Lecturer in Postcolonial Studies and World Literature


I work in postcolonial literatures and theory in comparative frames, with interests in African and especially southern African writing (J. M. Coetzee for instance, or the Zimbabwean novelist Yvonne Vera), emergent interests in Palestinian writing (such as in a recent essay on Raja Shehadeh), and I've written and presented on Caribbean writing as well. I've published recent articles in Interventions, ariel, The Cambridge Companion to the Postcolonial Novel (ed. Ato Quayson), and a lead essay on Coetzee and affect in Mosaic (click here for Dawne McCance's introduction).

My first book, Romanticism and Aesthetic Life in Postcolonial Writing (forthcoming, Palgrave Macmillan), explores the afterlives of Romantic aesthetics in a group of postcolonial writers now central to the constitution of the postcolonial canon, in a range of modes and locations, including J. M. Coetzee, Derek Walcott, and Gayatri Spivak. The book has two related ambitions: first, to develop an account of the migratory power of Romanticism from a postcolonial vantage point that challenges existing accounts of the relationship between colonial and postcolonial corpuses, and second, to explicate -- through attention to its engagement with Romanticism -- the postcolonial concern with aesthetic life, understood as an experiential domain involving literary tradition, colonial and environmental history, landscape, and the immediacy of the phenomenal world.

Increasingly my research explores the intersections between postcolonial literary studies and the environmental humanities. My new book project is organised around the figure of enclosure, which I read as a globalizing logic of objectification towards land, resources, and human and animal bodies, and as a basis for a dominant form of aesthetic and phenomenological orientation towards space and environment.
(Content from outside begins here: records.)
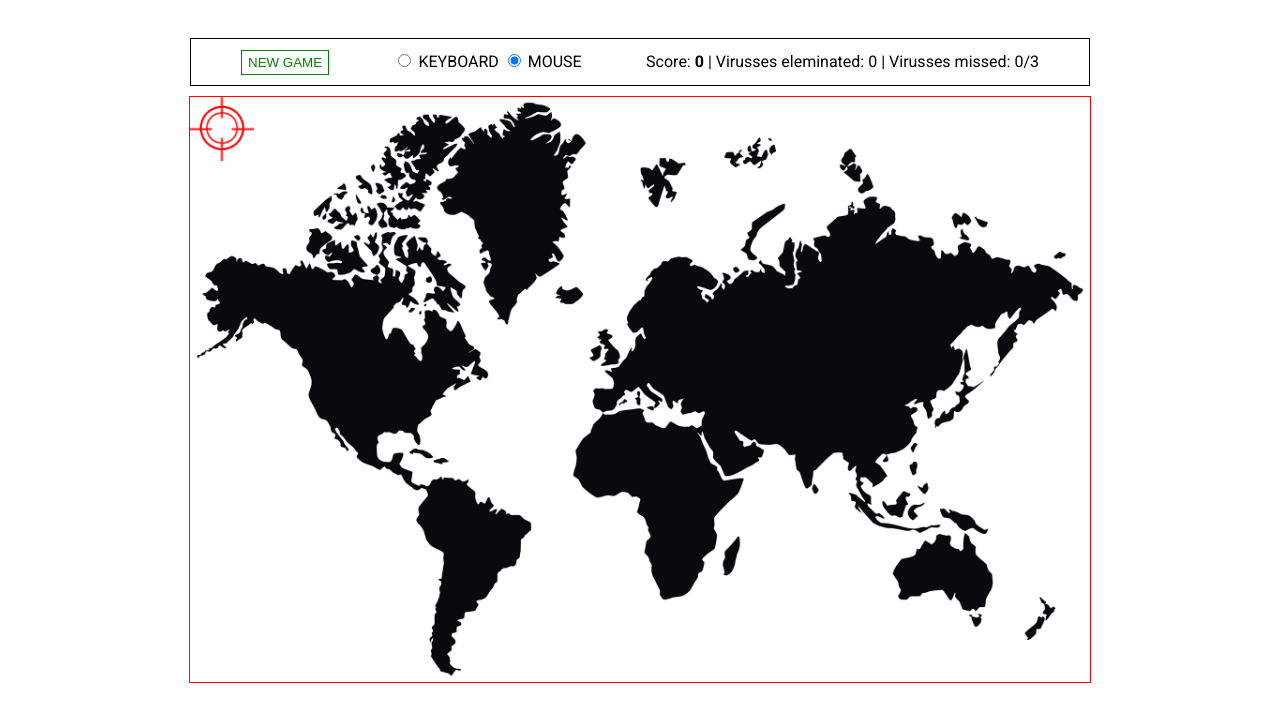
Repository: Baterka/DestroyTheVirus
Page: index.html
These files come from the project's save history. The page is drawn as it stood at one moment and after the next save; the edit follows.
The browser window is 1280 px wide. The pictures show the whole page.

Above is the page before, as saved 2020-03-20 12:46:38.
Console error: TypeError: Cannot read properties of null (reading 'addEventListener')

### index.html
<!DOCTYPE html>
<html lang="en">

<head>
    <meta charset="utf-8">
    <meta http-equiv="X-UA-Compatible" content="IE=edge">
    <title></title>
    <meta name="description" content="">
    <meta name="viewport" content="width=device-width, initial-scale=1">
    <link rel="stylesheet" href="style.css">
</head>

<body onload="game.init()">
    <div class="flex-container">
        <div class="flex-row" id="toolbar">
            <div class="col">
                <button id="button_newGame">NEW GAME</button>
            </div>
            <div class="col">
                <input type="radio" id="radio_keyboard" name="input" value="keyboard" onclick="player.changeInput(this);" />
                <label for="radio_keyboard">KEYBOARD</label>
                <input type="radio" id="radio_mouse" name="input" value="mouse" checked onclick="player.changeInput(this);" />
                <label for="radio_mouse">MOUSE</label>
            </div>
            <div class="col scoreboard">
                Score: <b><span id="score">0</span></b> | Virusses eleminated: <span id="eliminated">0</span> | Virusses missed: <span id="missed">0</span>/3
            </div>
        </div>
        <div class="flex-row" id="canvas" ondragstart="return false;" ondrop="return false;">
            <div id="target"></div>
            <div id="virusses">
            </div>
            <div id="gameOver" class="noselect">
                GAME OVER
            </div>
            <div id="deadZone"></div>
        </div>
    </div>
    <script src="./main.js" async defer></script>
</body>

</html>

### style.css
@import url('https://fonts.googleapis.com/css?family=Roboto:400,700&display=swap');
html,
body,
.flex-container {
    font-family: 'Roboto', sans-serif;
    padding: 0;
    margin: 0;
    width: 100%;
    height: 100%;
}

.flex-container {
    display: flex;
    justify-content: center;
    align-items: center;
    flex-direction: column;
}

#canvas {
    z-index: 0;
    /* cursor: none; */
    position: relative;
    width: calc(20px * 45);
    height: calc(13px * 45);
    border: 1px solid red;
    /* https://cz.pinterest.com/pin/298574650280907774/ */
    background-image: url(./world_map.png);
    background-repeat: no-repeat;
    background-size: 100% 100%;
}

#toolbar {
    margin-bottom: 10px;
    width: calc(20px * 45);
    padding: 10px 50px;
    box-sizing: border-box;
    border: 1px solid black;
    display: flex;
    justify-content: space-between;
    align-items: center;
    flex-direction: row;
}

.col {
    display: inline-block;
    vertical-align: middle;
    line-height: 25px;
}

button {
    height: 25px;
    border: 1px solid black;
    background-color: transparent;
    color: black;
}

#button_newGame:disabled {
    height: 25px;
    border: 1px solid gray;
    background-color: transparent;
    color: gray;
}

#button_newGame {
    color: green;
    border: 1px solid green;
}

#target {
    z-index: -1;
    pointer-events: none;
    position: absolute;
    display: none;
    top: 0;
    left: 0;
    width: 64px;
    height: 64px;
    /* https://www.stickpng.com/img/miscellaneous/symbols/red-target */
    background-image: url(./target.png);
    background-repeat: no-repeat;
    background-size: 100% 100%;
}

.virus {
    z-index: -2;
    position: absolute;
    top: 0;
    left: 0;
    width: 46px;
    height: 75px;
    background-image: url(./corona.png);
    background-repeat: no-repeat;
    background-size: 100% 100%;
}

.virus .clickable {
    width: 46px;
    height: 46px;
    border-radius: 46px;
}

#deadZone {
    z-index: 0;
    display: none;
    position: absolute;
    top: 0;
    left: 0;
    right: 100%;
    bottom: 0;
    background-color: rgba(255, 0, 0, 0.5);
    border-right: 1px solid red;
}

#gameOver {
    z-index: 0;
    display: none;
    height: 100%;
    align-items: center;
    justify-content: center;
    background-color: rgba(0, 0, 0, .9);
    color: red;
    font-weight: bold;
    font-size: 50px;
}


/* https://stackoverflow.com/questions/826782/how-to-disable-text-selection-highlighting */

.noselect {
    -webkit-touch-callout: none;
    -webkit-user-select: none;
    -khtml-user-select: none;
    -moz-user-select: none;
    -ms-user-select: none;
    user-select: none;
}

### main.js
const randomNumber = (min, max) => {
    return Math.floor((Math.random() * (max - min + 1)) + min);
}

class Audio {

    globalVolume = 0.25;

    _sources = {
        // https://freesound.org/people/InspectorJ/sounds/484344/
        success: "./success.wav",
        // https://freesound.org/people/LorenzoTheGreat/sounds/417794/
        fail: "./fail.wav"
    }

    tracks = {};

    constructor() {
        for (let key in this._sources) {
            this.tracks[key] = document.createElement("audio");
            this.tracks[key].volume = this.globalVolume;
            this.tracks[key].src = this._sources[key];
            console.log(`[AUDIO] Source '${key}' loaded.`);
        }
    }

    play(track) {
        if (!track)
            console.error(`[AUDIO] Source '${name}' does not exist.`);
        track.currentTime = 0;
        track.play();
    }
}

class Game {
    // Will be loaded after DOM will be rendered
    World = null;
    Player = null;
    Virus = null;

    // Audio
    _Audio = new Audio();

    // Ticks per second (frames-per-second)
    tps = 60;

    // ENUM: RUNNING, GAMEOVER
    gameState = "GAMEOVER"

    constructor() {}

    /**
     * Called after DOM rendered
     */
    init() {
        this.World = new World(this);
        this.Player = new Player(this, document.querySelector('input[name="input"]:checked'));
        this.Virus = new Virus(this);

        // Game tick
        setInterval(() => this._tick(), 1000 / this.tps);
    }

    /**
     * Game tick
     * Originally designed for whole game, but now
     * only keyboard handler is inside tick
     */
    _tick() {
        this.Player.keyboardTick();
    }

    addScore() {
        this._Audio.play(this._Audio.tracks.success);
        this.Player.setScore(1);
    }

    deleteScore() {
        this._Audio.play(this._Audio.tracks.fail);
        this.Player.setScore(-1);

        this.World.inceraseDeadZone();
    }

    gameOver() {
        console.log("GAME OVER");
        this.gameState = "GAMEOVER";
        this.World.toggleGameOver(true);
        this.Virus.toggleSpawning(false);
        this.Player.toggleNewGameButton(true);
        this.Player.toggleResetGameButton(false);
    }

    newGame() {
        console.log("NEW GAME");
        this.gameState = "RUNNING";
        this.World.toggleGameOver(false);
        this.World.resetDeadZone();
        this.Player.resetScore();
        this.Virus.toggleSpawning(true);
        this.Player.toggleNewGameButton(false);
        this.Player.toggleStopGameButton(true);
        this.Player.toggleResetGameButton(true);
    }

    gameOver() {
        console.log("GAME OVER");
        this.gameState = "GAMEOVER";
        if (this.Player.score > localStorage.getItem('highScore'))
            localStorage.setItem('highScore', this.Player.score);
        this.World.toggleGameOver(true);
        this.Virus.toggleSpawning(false);
        this.Player.toggleNewGameButton(true);
        this.Player.toggleStopGameButton(false);
        this.Player.toggleResetGameButton(false);
    }

    resetGame() {
        console.log("RESTART GAME");
        this.Virus.toggleSpawning(false);
        this.World.resetDeadZone();
        this.Player.resetScore();
        this.Virus.toggleSpawning(true);
    }
}

/**
 * Input and score handler
 */
class Player {
    _scoreElem = document.getElementById('score');
    _eliminatedElem = document.getElementById('eliminated');
    _missedElem = document.getElementById('missed');
    _buttonNewGameElem = document.getElementById('button_newGame');
    _buttonResetGameElem = document.getElementById('button_resetGame');
    _buttonStopGameElem = document.getElementById('button_stopGame');

    // _debugDotElem = document.getElementById('debugDot');

    keyboardSpeed = 10;

    cursorPosition = {
        x: 0,
        y: 0
    }

    score = 0;
    eliminated = 0;
    missed = 0;

    maxMissed = 3;

    _pressedKeys = {};

    constructor(game, radioElem) {
        // Reference to Game controller
        this._Game = game;

        this.changeInput(radioElem);

        // Start listening to input events
        this._listenToEvents();
    }

    toggleNewGameButton(visible) {
        this._buttonNewGameElem.disabled = !visible;
    }

    toggleResetGameButton(visible) {
        this._buttonResetGameElem.disabled = !visible;
    }

    toggleStopGameButton(visible) {
        this._buttonStopGameElem.disabled = !visible;
    }

    setVirus(virus) {
        this._Virus = virus;
    }

    changeInput(radioElem) {
        if (radioElem.value !== this.radio_input) {
            this.radio_input = radioElem.value;
            console.log("Input type changed to:", this.radio_input);
        }
    }

    resetScore() {
        this.score = 0;
        this.eliminated = 0;
        this.missed = 0;

        this._scoreElem.innerHTML = this.score;
        this._eliminatedElem.innerHTML = this.eliminated;
        this._missedElem.innerHTML = this.missed;
    }

    setScore(add) {
        this.score += add;
        if (add > 0)
            this.eliminated++;
        if (add < 0)
            this.missed++;

        this._scoreElem.innerHTML = this.score;
        this._eliminatedElem.innerHTML = this.eliminated;
        this._missedElem.innerHTML = this.missed;
    }

    _listenToEvents() {

        this._buttonNewGameElem.addEventListener("click", e => {
            if (this._Game.gameState === "GAMEOVER")
                this._Game.newGame();
        });

        this._buttonResetGameElem.addEventListener("click", e => {
            if (this._Game.gameState === "RUNNING")
                this._Game.resetGame();
        });

        this._buttonStopGameElem.addEventListener("click", e => {
            if (this._Game.gameState === "RUNNING")
                this._Game.gameOver();
        });

        /**
         * Why not just listen on 'this._Game.World.canvas'?
         * Answer: Because I like sliding around corners!
         */
        document.addEventListener("mousemove", e => {
            if (this.radio_input !== 'mouse')
                return;

            this._Game.World.moveTarget(e.clientX, e.clientY);
            this.cursorPosition = { x: e.clientX, y: e.clientY }
        });

        this._Game.World.canvas.addEventListener("click", e => {
            const parent = e.target.parentElement;
            if (parent.className == 'virus') {
                console.log("Clicked on virus ID:", parent.id);
                this._Game.Virus.onClick(parent.id);
            }
        });

        document.addEventListener("keydown", e => {
            if (this.radio_input !== 'keyboard')
                return;
            this._pressedKeys[event.key] = true;

            if (event.keyCode === 32)
                document.elementFromPoint(this.cursorPosition.x, this.cursorPosition.y).click();
        });

        document.addEventListener("keyup", e => {
            delete this._pressedKeys[event.key];
        });
    }

    keyboardTick() {
        if (!Object.keys(this._pressedKeys).length)
            return;

        if (this._pressedKeys["w"] && this.cursorPosition.y > this._Game.World.canvasBoundary.minY + this._Game.World.targetDimension.height / 2)
            this.cursorPosition.y -= this.keyboardSpeed;
        if (this._pressedKeys["s"] && this.cursorPosition.y < this._Game.World.canvasBoundary.maxY - this._Game.World.targetDimension.height / 2)
            this.cursorPosition.y += this.keyboardSpeed;
        if (this._pressedKeys["a"] && this.cursorPosition.x > this._Game.World.canvasBoundary.minX + this._Game.World.targetDimension.width / 2)
            this.cursorPosition.x -= this.keyboardSpeed;
        if (this._pressedKeys["d"] && this.cursorPosition.x < this._Game.World.canvasBoundary.maxX - this._Game.World.targetDimension.width / 2)
            this.cursorPosition.x += this.keyboardSpeed;

        this._Game.World.moveTarget(this.cursorPosition.x, this.cursorPosition.y);
    }
}

class Virus {
    _parentElem = document.getElementById('virusses');
    _virusElem = document.createElement("div");

    _currentId = 0;
    _list = {};

    _spawningEnabled = false;

    _spawnRate = 2000;
    hideSpeed = 1000;

    _spawnerTimer = null;

    constructor(game) {
        // Reference to Game controller
        this._Game = game;

        this._virusElem.className = "virus";
        const clickableElem = document.createElement("div");
        clickableElem.className = "clickable";
        clickableElem.onClick = e => {
            console.log(e);
        }
        this._virusElem.appendChild(clickableElem);

        if (this._spawningEnabled)
            this._spawner();
    }

    _spawner() {
        this._spawnRate -= 10;
        this._spawnerTimer = setTimeout(() => {
            const x = randomNumber(this._Game.World.canvasBoundary.minX, this._Game.World.canvasBoundary.maxX - 48);
            const y = randomNumber(this._Game.World.canvasBoundary.minY, this._Game.World.canvasBoundary.maxY - 76);
            this.spawn(x, y);
            this._spawner();
        }, this._spawnRate);
    }

    toggleSpawning(enable) {
        this._spawningEnabled = enable;
        console.log("Virus spawning:", enable ? "enabled" : "disabled");
        if (this._spawningEnabled)
            this._spawner();
        else {
            for (let key in this._list) {
                this._list[key].remove();
                delete this._list[key];
            }
            clearTimeout(this._spawnerTimer);
        }
    }

    spawn(x, y) {
        const virusElem = this._virusElem.cloneNode(true);
        virusElem.style.left = x + "px";
        virusElem.style.top = y + "px";
        virusElem.id = this._currentId++;
        this._list[virusElem.id] = virusElem;
        this._parentElem.appendChild(virusElem);
        this._autoHide(virusElem.id);
    }

    _autoHide(id) {
        setTimeout(() => {
            const elem = this._list[id];
            if (!elem)
                return;
            this._Game.deleteScore();
            elem.remove();
            delete this._list[id];
        }, this.hideSpeed);
    }

    /**
     * Handling clicks on viruses
     */
    onClick(id) {
        if (!this._spawningEnabled)
            return;
        const elem = this._list[id];
        if (!elem)
            return;
        elem.remove();
        this._Game.addScore();
        delete this._list[id];
    }
}

class World {
    canvas = document.getElementById('canvas');

    _target = document.getElementById('target');

    _canvasOffset = {
        x: 0,
        y: 0
    }

    // DeadZone
    _deadZoneElem = document.getElementById("deadZone");
    deadZoneWidth = 870;

    // GameOver
    _gameOverElem = document.getElementById("gameOver");
    _highScoreElem = document.getElementById("highScore");
    _newRecordElem = document.getElementById("newRecord");

    constructor() {
        // Reference to Game controller
        this._Game = game;

        this._target.style.display = "block";
        this._targetRect = this._target.getBoundingClientRect();
        this.targetDimension = {
            width: this._targetRect.width,
            height: this._targetRect.height
        }

        window.addEventListener("resize", () => {
            this._debounceResize(this._onWindowResize.bind(this))
        });

        this._onWindowResize();

        this._canvasRect = this.canvas.getBoundingClientRect();
        this.canvasBoundary = {
            minX: this._canvasOffset.x,
            minY: this._canvasOffset.y,
            maxX: this._canvasRect.width + this._canvasOffset.x,
            maxY: this._canvasRect.height + this._canvasOffset.y
        }
    }

    moveTarget(x, y) {
        // Compensate canvas offset and target size
        x -= this._canvasOffset.x + this.targetDimension.width / 2;
        y -= this._canvasOffset.y + this.targetDimension.height / 2;

        // Block escaping from canvas
        x = (x > 0 ? (x < this._canvasRect.width - this.targetDimension.width ? x : this._canvasRect.width - this.targetDimension.width) : 0)
        y = (y > 0 ? (y < this._canvasRect.height - this.targetDimension.height ? y : this._canvasRect.height - this.targetDimension.height) : 0)

        this._target.style.left = x + "px";
        this._target.style.top = y + "px";
    }

    resetDeadZone() {
        this.deadZoneWidth = 0;
        this._setDeadZone();
    }

    inceraseDeadZone(count = 10) {

        if (this.deadZoneWidth + count >= this._canvasRect.width) {
            this.deadZoneWidth = this._canvasRect.width + 1;
            this._Game.gameOver();
        } else
            this.deadZoneWidth += count
        this._setDeadZone();
    }

    _setDeadZone() {
        this._deadZoneElem.style.right = (this._canvasRect.width - this.deadZoneWidth) + "px";
        this._deadZoneElem.style.display = this.deadZoneWidth > 0 ? "block" : "none";

    }

    toggleGameOver(visible) {
        const highScore = localStorage.getItem('highScore');
        this._highScoreElem.innerHTML = highScore;
        this._gameOverElem.style.display = !visible ? "none" : "flex";
        this._newRecordElem.style.display = highScore > this._Game.Player.score ? "none" : "block";
    }

    /**
     * Called on window resize (if not resized for more than 50ms to avoid lag)
     */
    _onWindowResize() {
        this._canvasOffset = {
            x: this.canvas.offsetLeft,
            y: this.canvas.offsetTop
        }
        console.log("Window resized! New canvas offset:", this._canvasOffset);
    }

    /**
     * Used to prevent lag on window resize event.
     * https://stackoverflow.com/questions/45905160/javascript-on-window-resize-end
     */
    _debounceResize(endFunc) {
        let timer;
        return event => {
            if (timer) clearTimeout(timer);
            timer = setTimeout(endFunc, 50, event);
        };
    }
}

const game = new Game();

After the next save:
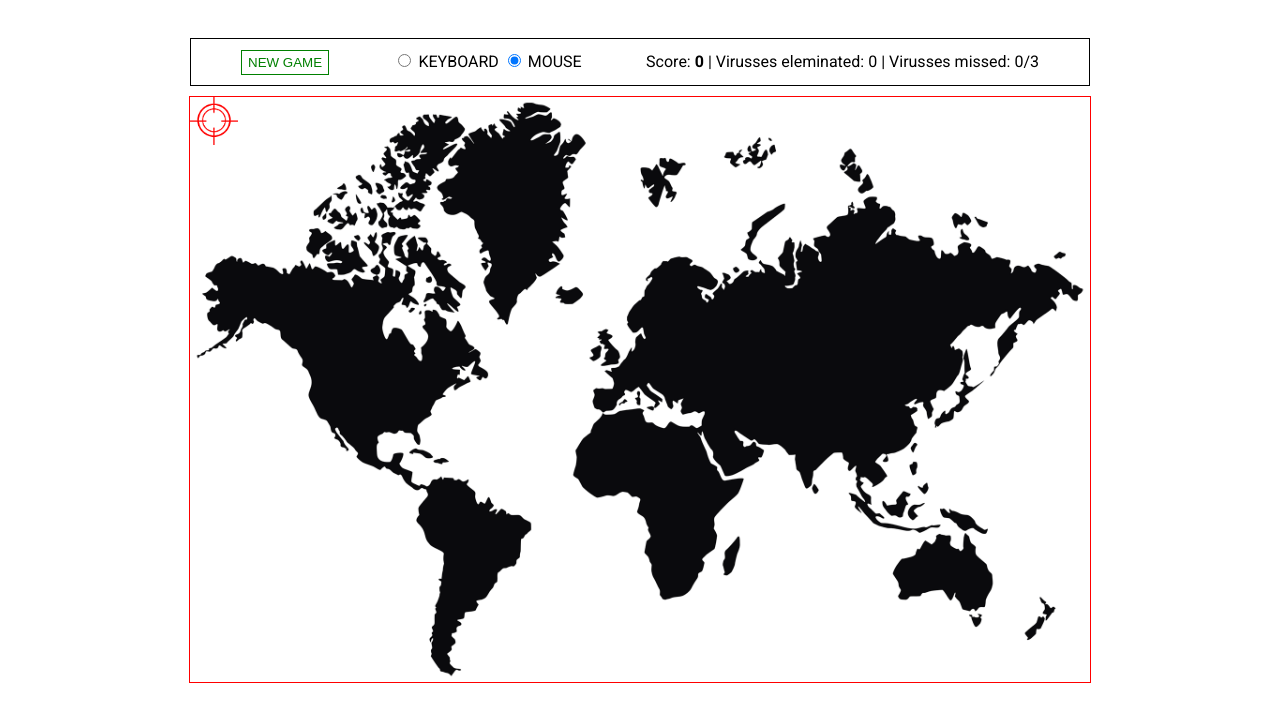
Saved 79 s later.
--- a/style.css
+++ b/style.css
@@ -7,6 +7,10 @@ body,
     margin: 0;
     width: 100%;
     height: 100%;
+}
+
+h1 {
+    margin-top: 10px;
 }
 
 .flex-container {
@@ -49,21 +53,16 @@ body,
 
 button {
     height: 25px;
-    border: 1px solid black;
     background-color: transparent;
-    color: black;
+    color: green;
+    border: 1px solid green;
 }
 
-#button_newGame:disabled {
-    height: 25px;
+button:disabled {
     border: 1px solid gray;
-    background-color: transparent;
+    background-color: lightgray;
     color: gray;
-}
-
-#button_newGame {
-    color: green;
-    border: 1px solid green;
+    display: none;
 }
 
 #target {
@@ -73,8 +72,8 @@ button {
     display: none;
     top: 0;
     left: 0;
-    width: 64px;
-    height: 64px;
+    width: 48px;
+    height: 48px;
     /* https://www.stickpng.com/img/miscellaneous/symbols/red-target */
     background-image: url(./target.png);
     background-repeat: no-repeat;
@@ -100,13 +99,14 @@ button {
 }
 
 #deadZone {
-    z-index: 0;
+    z-index: -3;
     display: none;
     position: absolute;
     top: 0;
     left: 0;
     right: 100%;
-    bottom: 0;
+    bottom: -1px;
+    /* Fix to weird part-pixel bug */
     background-color: rgba(255, 0, 0, 0.5);
     border-right: 1px solid red;
 }
@@ -117,10 +117,19 @@ button {
     height: 100%;
     align-items: center;
     justify-content: center;
+    flex-direction: column;
     background-color: rgba(0, 0, 0, .9);
+    color: white;
+}
+
+#gameOver .title {
     color: red;
     font-weight: bold;
     font-size: 50px;
+}
+
+#gameOver .newRecord {
+    display: none;
 }
 
 
@@ -134,3 +143,25 @@ button {
     -ms-user-select: none;
     user-select: none;
 }
+
+
+/* https://rainbowcoding.com/2011/12/02/how-to-create-rainbow-text-in-html-css-javascript/ */
+
+.rainbow {
+    background-image: -webkit-gradient( linear, left top, right top, color-stop(0, #f22), color-stop(0.15, #f2f), color-stop(0.3, #22f), color-stop(0.45, #2ff), color-stop(0.6, #2f2), color-stop(0.75, #2f2), color-stop(0.9, #ff2), color-stop(1, #f22));
+    background-image: gradient( linear, left top, right top, color-stop(0, #f22), color-stop(0.15, #f2f), color-stop(0.3, #22f), color-stop(0.45, #2ff), color-stop(0.6, #2f2), color-stop(0.75, #2f2), color-stop(0.9, #ff2), color-stop(1, #f22));
+    color: transparent;
+    -webkit-background-clip: text;
+    background-clip: text;
+}
+
+#debugDot {
+    z-index: 100;
+    position: absolute;
+    width: 5px;
+    height: 5px;
+    top: 0;
+    left: 0;
+    background-color: green;
+    border-radius: 5px;
+}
The project exhibits my interest in the relationship between material histories of power and literary and cultural production, and at the same time tries to mobilise enclosure not "just" as a history but also as a figure for thinking (in comparative and sometimes speculative ways). The book considers (for example) Coetzee’s interrogation of the plaasroman (farm novel) in apartheid South Africa in one chapter, and the literary genealogy of the checkpoint in Israel-Palestine in another, but finally it argues for our need, in the epoch of the anthropocene, to imagine our common “enclosedness” in a shared world with no outside — or none upon which we can stand.

I joined Lancaster in May 2017 from Columbia University, where I held a postdoctoral fellowship funded by the Social Sciences and Humanities Research Council of Canada (SSHRC). I completed my PhD at the University of Toronto, where my thesis won the A. S. P. Woodhouse Prize, and I hold BA and MA degrees from the University of Leeds.

In 2017/18 I'm teaching on the Romanticism and Contemporary Literature core modules, and a half unit in semester two on C21st World Literature.